Revision comparison data
═══
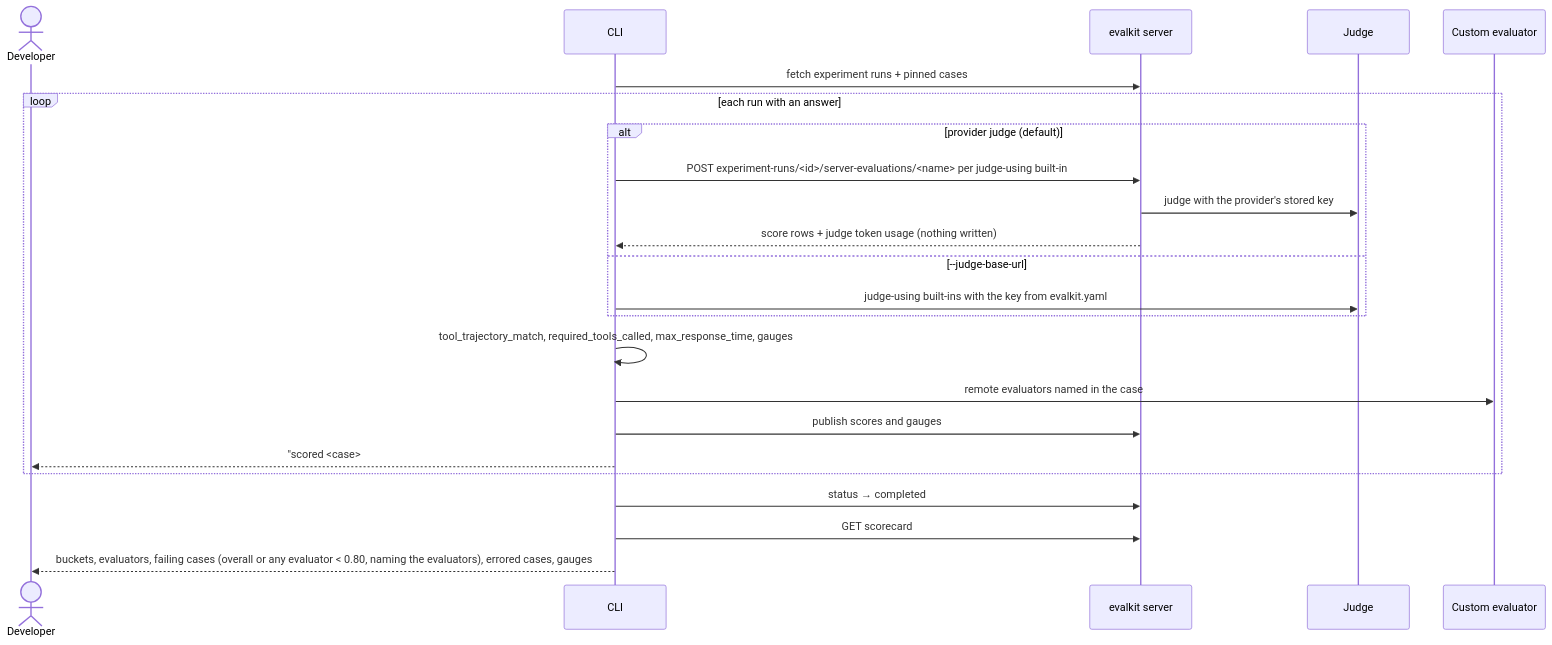
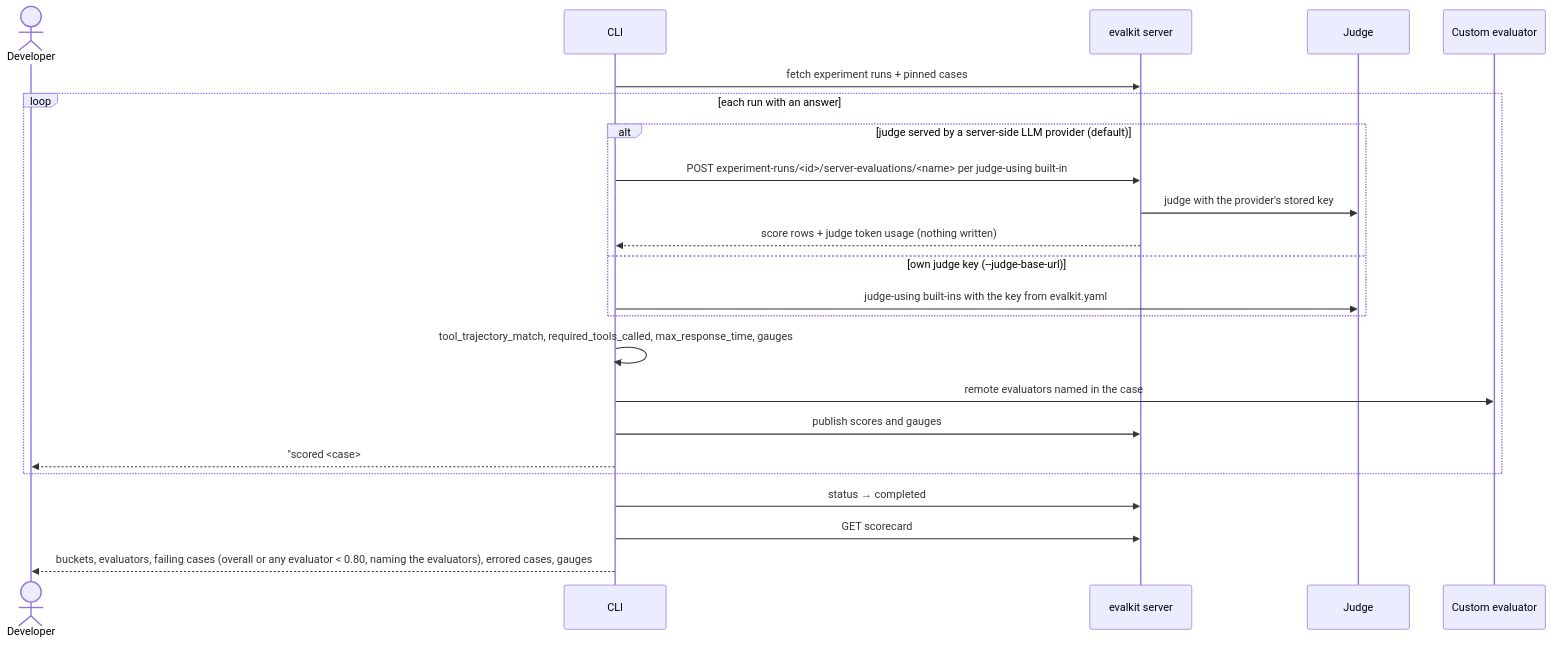
One commit to inferedge-ai/evalkit changed the second of 3 diagrams in docs/flows/07-local-harness-run.md. Above: the diagram before and after it, drawn with Mermaid. The commit also changed other lines of this file and 10 other files, not shown here.

Commit message:
Docs: state today's judge behaviour plainly, name server-side providers unambiguously, untangle setup steps

````diff
--- a/docs/flows/07-local-harness-run.md
+++ b/docs/flows/07-local-harness-run.md
@@ -52,26 +54,26 @@
 ```mermaid
 sequenceDiagram
   actor Dev as Developer
   participant CLI
   participant S as evalkit server
   participant J as Judge
   participant E as Custom evaluator
 
   CLI->>S: fetch experiment runs + pinned cases
   loop each run with an answer
-    alt provider judge (default)
+    alt judge served by a server-side LLM provider (default)
       CLI->>S: POST experiment-runs/#lt;id#gt;/server-evaluations/#lt;name#gt; per judge-using built-in
       S->>J: judge with the provider's stored key
       S-->>CLI: score rows + judge token usage (nothing written)
-    else --judge-base-url
+    else own judge key (--judge-base-url)
       CLI->>J: judge-using built-ins with the key from evalkit.yaml
     end
     CLI->>CLI: tool_trajectory_match, required_tools_called, max_response_time, gauges
     CLI->>E: remote evaluators named in the case
     CLI->>S: publish scores and gauges
     CLI-->>Dev: "scored #lt;case#gt; ##lt;rep#gt; (#lt;n#gt; rows)"
   end
   CLI->>S: status → completed
   CLI->>S: GET scorecard
   CLI-->>Dev: buckets, evaluators, failing cases (overall or any evaluator < 0.80, naming the evaluators), errored cases, gauges
 ```
````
═══
- _The task_: Return the records exactly. Don't carry the pictures over.

- _The completed task_:
One commit to inferedge-ai/evalkit changed the second of 3 diagrams in docs/flows/07-local-harness-run.md. Above: the diagram before and after it, drawn with Mermaid. The commit also changed other lines of this file and 10 other files, not shown here.

Commit message:
Docs: state today's judge behaviour plainly, name server-side providers unambiguously, untangle setup steps

````diff
--- a/docs/flows/07-local-harness-run.md
+++ b/docs/flows/07-local-harness-run.md
@@ -52,26 +54,26 @@
 ```mermaid
 sequenceDiagram
   actor Dev as Developer
   participant CLI
   participant S as evalkit server
   participant J as Judge
   participant E as Custom evaluator
 
   CLI->>S: fetch experiment runs + pinned cases
   loop each run with an answer
-    alt provider judge (default)
+    alt judge served by a server-side LLM provider (default)
       CLI->>S: POST experiment-runs/#lt;id#gt;/server-evaluations/#lt;name#gt; per judge-using built-in
       S->>J: judge with the provider's stored key
       S-->>CLI: score rows + judge token usage (nothing written)
-    else --judge-base-url
+    else own judge key (--judge-base-url)
       CLI->>J: judge-using built-ins with the key from evalkit.yaml
     end
     CLI->>CLI: tool_trajectory_match, required_tools_called, max_response_time, gauges
     CLI->>E: remote evaluators named in the case
     CLI->>S: publish scores and gauges
     CLI-->>Dev: "scored #lt;case#gt; ##lt;rep#gt; (#lt;n#gt; rows)"
   end
   CLI->>S: status → completed
   CLI->>S: GET scorecard
   CLI-->>Dev: buckets, evaluators, failing cases (overall or any evaluator < 0.80, naming the evaluators), errored cases, gauges
 ```
````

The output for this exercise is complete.